- Timothy Lin
Finally, the last installment of the Thesis Thursday series! Rather than going through what I have done since the previous post (basically more refinements and robustness checks), I have decided to share some miscellaneous thoughts and lessons learnt over the past few months. The completed research paper and accompanying slides can be downloaded from my website.
On R and Stata
I decided to code the entire project in R this time round and I have to say that I am quite won over by the capabilities of the various packages.
Features that I like:
Graphing capabilities. Ggplot2 offers great default graphics, not to mention the numerous other add-ons and mapping tools (plotly, ggally, htmlwidgets, choroplethr, tmap).
Superior workflow. I can code in R, write a report in R markdown, produce tables in both html and tex, pull together a series of slides using ioslides/slidfy and blog in the same interface. The only time I moved out of Rstudio was when I was writing up my paper (Latex), though bookdown is an attractive alternative.

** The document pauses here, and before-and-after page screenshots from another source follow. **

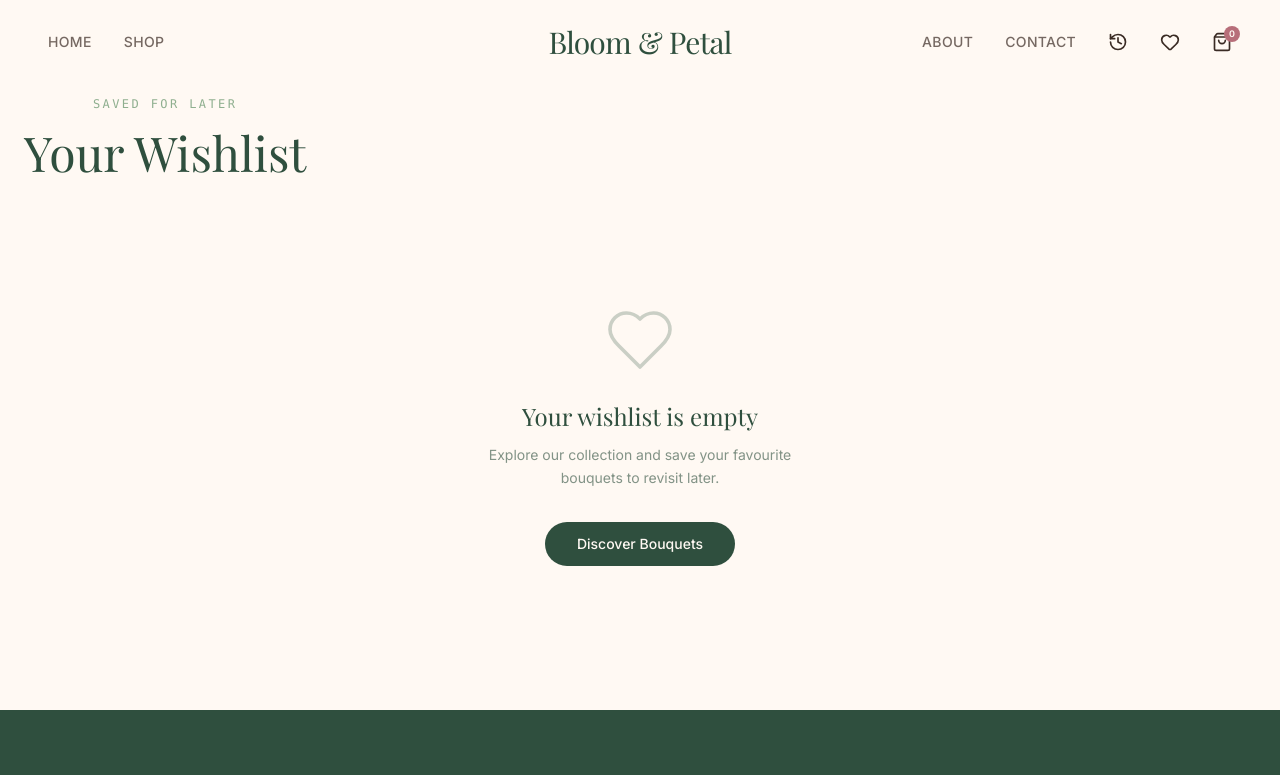
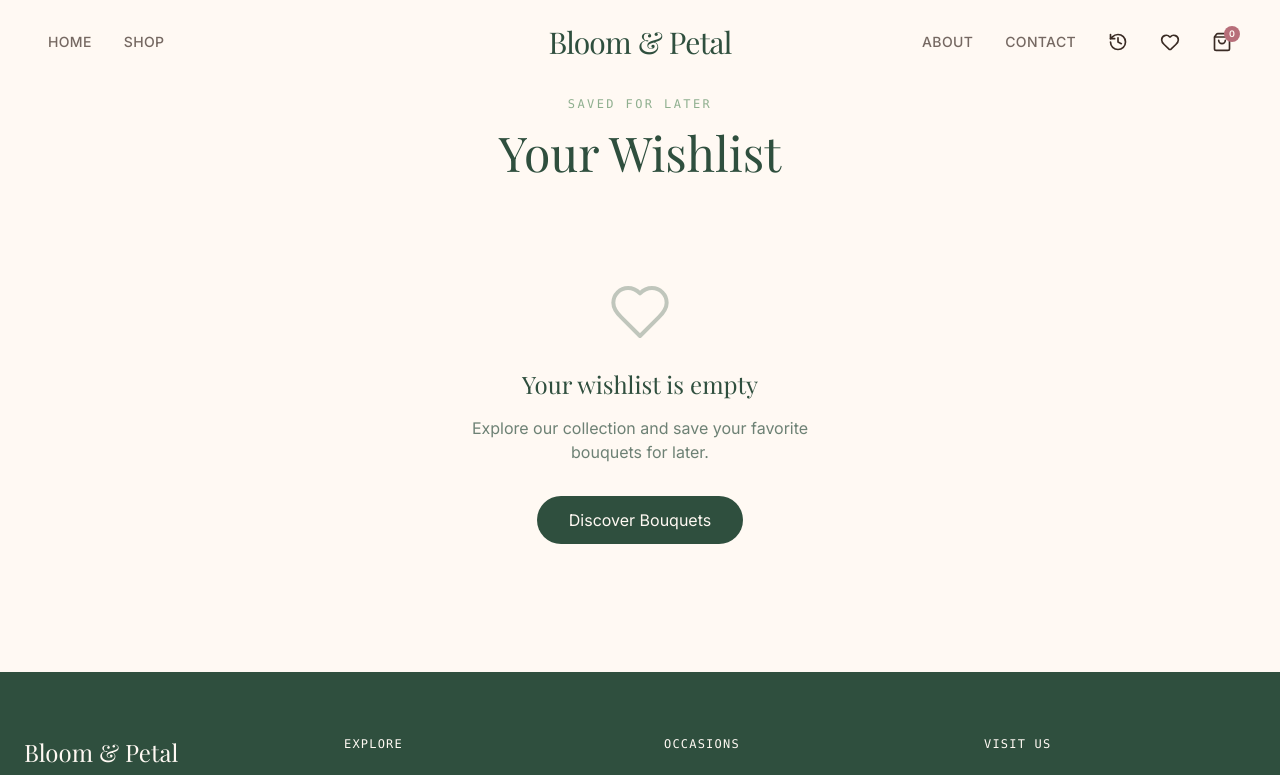
Before and after one commit to NihaRuksar/Flower-shop, a React (Vite) app: page /wishlist in a window 1280 px wide. Shown: the top 775 px of the page. Built offline with nearby package versions, Linux system fonts and the light colour scheme; a web font is replaced by a local one.

Commit message:
Refactor Wishlist component structure and rendering
Refactored Wishlist component to simplify structure and improve readability. Removed the inline WishlistCard and adjusted the rendering logic for empty and populated states.

```diff
--- a/src/pages/Wishlist.tsx
+++ b/src/pages/Wishlist.tsx
@@ -1,179 +1,48 @@
-import { motion, AnimatePresence } from 'motion/react';
+import { motion } from 'motion/react';
 import { products } from '../data';
+import ProductCard from '../components/ProductCard';
 import SectionHeader from '../components/SectionHeader';
 import { Link } from 'react-router-dom';
 import { useWishlist } from '../context/WishlistContext';
 
-// ── Inline WishlistCard (remove button layered over image) ──────────────────
-function WishlistCard({
-  product,
-  index,
-  onRemove,
-}: {
-  product: { id: string; name: string; description: string; price: number; category: string; image: string; isBestSeller?: boolean };
-  index: number;
-  onRemove: (id: string) => void;
-}) {
-  return (
-    <motion.div
-      layout
-      initial={{ opacity: 0, y: 24 }}
-      animate={{ opacity: 1, y: 0 }}
-      exit={{ opacity: 0, scale: 0.92 }}
-      transition={{ duration: 0.35, delay: index * 0.06 }}
-      className="group relative bg-white rounded-2xl overflow-hidden shadow-sm hover:shadow-md transition-shadow"
-    >
-      {/* Best-seller badge */}
-      {product.isBestSeller && (
-        <span className="absolute top-3 left-3 z-10 text-xs font-medium bg-forest text-ivory px-3 py-1 rounded-full">
-          Best Seller
-        </span>
-      )}
-
-      {/* Remove button */}
-      <button
-        onClick={() => onRemove(product.id)}
-        aria-label={`Remove ${product.name} from wishlist`}
-        className="absolute top-3 right-3 z-10 w-8 h-8 flex items-center justify-center rounded-full bg-white/80 backdrop-blur-sm text-rose-500 hover:bg-rose-50 hover:text-rose-600 transition-colors shadow-sm"
-      >
-        {/* Filled heart → click removes */}
-        <svg
-          xmlns="http://www.w3.org/2000/svg"
-          width="16"
-          height="16"
-          viewBox="0 0 24 24"
-          fill="currentColor"
-          stroke="currentColor"
-          strokeWidth="1.5"
-          strokeLinecap="round"
-          strokeLinejoin="round"
-        >
-          <path d="M19 14c1.49-1.46 3-3.21 3-5.5A5.5 5.5 0 0 0 16.5 3c-1.76 0-3 .5-4.5 2-1.5-1.5-2.74-2-4.5-2A5.5 5.5 0 0 0 2 8.5c0 2.3 1.5 4.05 3 5.5l7 7Z" />
-        </svg>
-      </button>
-
-      {/* Product image */}
-      <div className="relative h-56 overflow-hidden">
-        <img
-          src={product.image}
-          alt={product.name}
-          className="w-full h-full object-cover group-hover:scale-105 transition-transform duration-500"
-        />
-      </div>
-
-      {/* Card body */}
-      <div className="p-4 flex flex-col gap-2">
-        <span className="text-xs text-forest/50 uppercase tracking-widest font-medium">
-          {product.category}
-        </span>
-        <h3 className="font-serif text-lg text-forest leading-snug">{product.name}</h3>
-        <p className="text-sm text-forest/60 line-clamp-2">{product.description}</p>
-
-        <div className="flex items-center justify-between mt-3">
-          <span className="font-semibold text-forest text-base">${product.price}</span>
-          <button className="text-sm px-4 py-2 bg-forest text-ivory rounded-full hover:bg-forest/90 transition-colors">
-            Add to Cart
-          </button>
-        </div>
-      </div>
-    </motion.div>
-  );
-}
-
-// ── Empty state ─────────────────────────────────────────────────────────────
-function EmptyWishlist() {
-  return (
-    <motion.div
-      initial={{ opacity: 0, y: 20 }}
-      animate={{ opacity: 1, y: 0 }}
-      transition={{ duration: 0.4 }}
-      className="flex flex-col items-center justify-center py-20 text-center"
-    >
-      <div className="text-forest/25 mb-6">
-        <svg
-          xmlns="http://www.w3.org/2000/svg"
-          width="72"
-          height="72"
-          viewBox="0 0 24 24"
-          fill="none"
-          stroke="currentColor"
-          strokeWidth="1.2"
-          strokeLinecap="round"
-          strokeLinejoin="round"
-        >
-          <path d="M19 14c1.49-1.46 3-3.21 3-5.5A5.5 5.5 0 0 0 16.5 3c-1.76 0-3 .5-4.5 2-1.5-1.5-2.74-2-4.5-2A5.5 5.5 0 0 0 2 8.5c0 2.3 1.5 4.05 3 5.5l7 7Z" />
-        </svg>
-      </div>
-      <h3 className="font-serif text-2xl text-forest mb-3">Your wishlist is empty</h3>
-      <p className="text-forest/60 max-w-xs mb-8 text-sm leading-relaxed">
-        Explore our collection and save your favourite bouquets to revisit later.
-      </p>
-      <Link
-        to="/shop"
-        className="px-8 py-3 bg-forest text-ivory rounded-full hover:bg-forest/90 transition-colors text-sm font-medium"
-      >
-        Discover Bouquets
-      </Link>
-    </motion.div>
-  );
-}
-
-// ── Main page ────────────────────────────────────────────────────────────────
 export default function Wishlist() {
-  const { wishlistIds, removeFromWishlist } = useWishlist();
+  const { wishlistIds } = useWishlist();
 
   const wishlistedProducts = products.filter(p => wishlistIds.includes(p.id));
-  const isEmpty = wishlistIds.length === 0;
 
   return (
     <div className="pt-24 pb-16 px-6 min-h-[80vh] flex flex-col bg-ivory">
       <div className="max-w-7xl mx-auto w-full">
+        <SectionHeader title="Your Wishlist" subtitle="Saved for later" align="center" />
 
-        {/* Header row with count badge */}
-        <div className="flex items-start justify-between mb-2 flex-wrap gap-3">
-          <SectionHeader
-            title="Your Wishlist"
-            subtitle={isEmpty ? 'Saved for later' : `${wishlistedProducts.length} item${wishlistedProducts.length !== 1 ? 's' : ''} saved`}
-            align="center"
-          />
-        </div>
-
-        {/* Content */}
-        {isEmpty ? (
-          <EmptyWishlist />
-        ) : (
+        {wishlistIds.length === 0 ? (
           <motion.div
-            layout
-            className="grid grid-cols-1 sm:grid-cols-2 lg:grid-cols-3 xl:grid-cols-4 gap-6 mt-8"
+            initial={{ opacity: 0, y: 20 }}
+            animate={{ opacity: 1, y: 0 }}
+            className="flex flex-col items-center justify-center py-16 text-center"
           >
-            <AnimatePresence mode="popLayout">
-              {wishlistedProducts.map((product, index) => (
-                <WishlistCard
-                  key={product.id}
-                  product={product}
-                  index={index}
-                  onRemove={removeFromWishlist}
-                />
-              ))}
-            </AnimatePresence>
-          </motion.div>
-        )}
-
-        {/* "Continue shopping" link when list is not empty */}
-        {!isEmpty && (
-          <motion.div
-            initial={{ opacity: 0 }}
-            animate={{ opacity: 1 }}
-            transition={{ delay: 0.4 }}
-            className="mt-12 text-center"
-          >
+            <div className="text-forest/30 mb-6">
+              <svg xmlns="http://www.w3.org/2000/svg" width="64" height="64" viewBox="0 0 24 24" fill="none" stroke="currentColor" strokeWidth="1.5" strokeLinecap="round" strokeLinejoin="round">
+                <path d="M19 14c1.49-1.46 3-3.21 3-5.5A5.5 5.5 0 0 0 16.5 3c-1.76 0-3 .5-4.5 2-1.5-1.5-2.74-2-4.5-2A5.5 5.5 0 0 0 2 8.5c0 2.3 1.5 4.05 3 5.5l7 7Z"/>
+              </svg>
+            </div>
+            <h3 className="font-serif text-2xl text-forest mb-4">Your wishlist is empty</h3>
+            <p className="text-forest/70 max-w-sm mb-8">
+              Explore our collection and save your favorite bouquets for later.
+            </p>
             <Link
               to="/shop"
-              className="text-sm text-forest/60 hover:text-forest underline underline-offset-4 transition-colors"
+              className="px-8 py-3 bg-forest text-ivory rounded-full hover:bg-forest/90 transition-colors"
             >
-              ← Continue shopping
+              Discover Bouquets
             </Link>
           </motion.div>
+        ) : (
+          <div className="grid grid-cols-1 sm:grid-cols-2 lg:grid-cols-4 gap-6">
+            {wishlistedProducts.map((product, index) => (
+              <ProductCard key={product.id} product={product} index={index} />
+            ))}
+          </div>
         )}
       </div>
     </div>
```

Pipe syntax. I used to dislike it but I noticed that I have been using it quite often over the past few months. It does help reduce clutter but requires a certain frame of mind to read the syntax (Think of it as water flowing through a pipe).
Dplyr. Greatly speeds up the time it takes to do simple data manipulation compared to base R commands and replicates egen type commands in Stata.

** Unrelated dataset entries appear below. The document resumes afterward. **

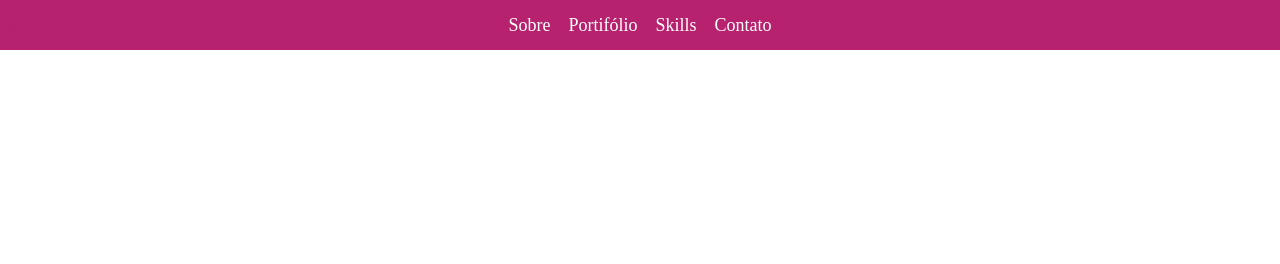
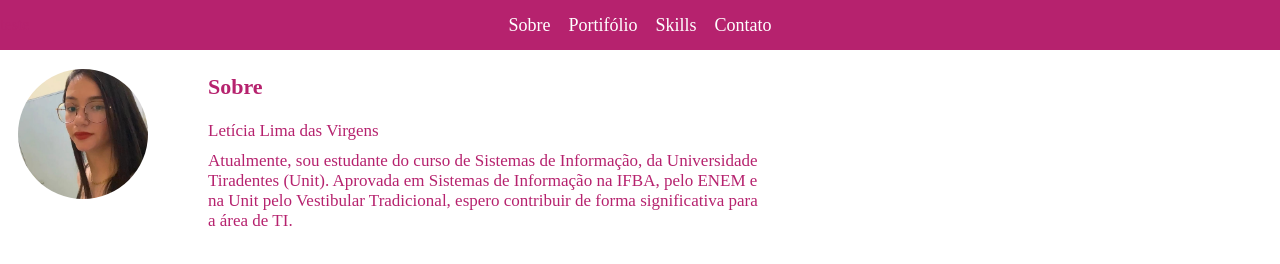
Before and after one commit to Leticia-LimaV/Perfil-Profissional, a plain HTML site: page index.html in a window 1280 px wide. Drawn offline with Linux system fonts and the light colour scheme.

Commit message:
Conclusão do header.

```diff
--- a/index.html
+++ b/index.html
@@ -19,6 +19,14 @@
                 <a href="#Contato">Contato</a>
             </div>
         </nav>
+        <div class="circulo">
+            <img id="pp" src="Perfil Profissional.jpeg" alt="">
+        </div>
+        <div class="so">
+            <h1 id="t1">Sobre</h1>
+            <p id="s1">Letícia Lima das Virgens</p>
+            <p id="s2">Atualmente, sou estudante do curso de Sistemas de Informação, da Universidade <br>Tiradentes (Unit). Aprovada em Sistemas de Informação na IFBA, pelo ENEM e <br> na Unit pelo Vestibular Tradicional, espero contribuir de forma significativa para <br> a área de TI.</p>
+        </div>
     </header>
 </body>
 </html>
--- a/style.css
+++ b/style.css
@@ -31,3 +31,46 @@
     background-color: #000000; /* Fundo dourado claro no hover */
     color: #FFFFFF; /* Cor do texto no hover */
 }
+
+.circulo {
+    width: 130px;
+    height: 130px;
+    border-radius: 50%;
+    overflow: hidden;
+    position: relative;
+    transform: translate(10px, 40px);
+  }
+
+  .circulo img {
+    position: absolute;
+    top: 0;
+    left: 0;
+    width: 100%;
+    height: 100%;
+    object-fit: cover;
+  }
+
+  #t1 {
+    transform: translate(200px, -100px);
+    color: #b6226e;
+    position: absolute;
+    font-family: 'Times New Roman', Times, serif;
+    font-size: 22px;
+  }
+
+
+  #s1 {
+    position: absolute;
+    transform: translate(200px, -55px);
+    color: #b6226e;
+    font-family: 'Times New Roman', Times, serif;
+    font-size: 17px;
+  }
+
+  #s2 {
+    position: absolute;
+    transform: translate(200px, -25px);
+    color: #b6226e;
+    font-family: 'Times New Roman', Times, serif;
+    font-size: 17px;
+  }
```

Nonetheless, Stata still has certain advantages:
Help manual. Stata's help files are the best, comprehensive with examples. Unfortunately, some R packages, being user written, are not as helpful. Stackoverflow and google make it much better though.
Syntax. I still find Stata's syntax more direct and intuitive. A problem with the many user written commands in R is that everyone tries to come up with new names for functions, many of which are not the most intuitive.
Reshape. Reshape2 does not allow one to change multiple variables from long to wide. One can use reshape from the data.table package but I find it a hassle to use another package to do an elementary task.
Speed. Stata is much faster at reading and processing large datasets on memory.
Econometric tools. This is a major selling point of Stata and is where it still holds a comparative advantage. Recently developed tools in applied econometrics are introduced in Stata over R (e.g. ivreg2). By default, Stata commands normally come with the option of weights and different standard errors. To implement these features in R normally require an additional package and some clunky syntax.
More data is not necessary better.
When working with shapefiles, try to find the simplest one that gives you the necessary detail. Any more is just a waste of memory and a waste of time to compress it down.
There isn't much point using micro level data when working at the broader aggregate level. Just take the mean and use the number of observation as weights. The regression results will be the same but much faster to compute.
On a similar note, work with a small sample before running the code on the entire dataset.
For complex text manipulation, use regex. Most helpful guide which I constantly refer to comes from a UBC stat's class.
While ggcounty and choroplethr make mapping of U.S. states and counties a relatively simple task, it is worth learning to work with shapefiles. Doing it manually also made me realise how much of an art mapping is and the arbitrariness from the different projection systems.
More RAM is better. It's hard to go back to 4GB once you are used to 64GB.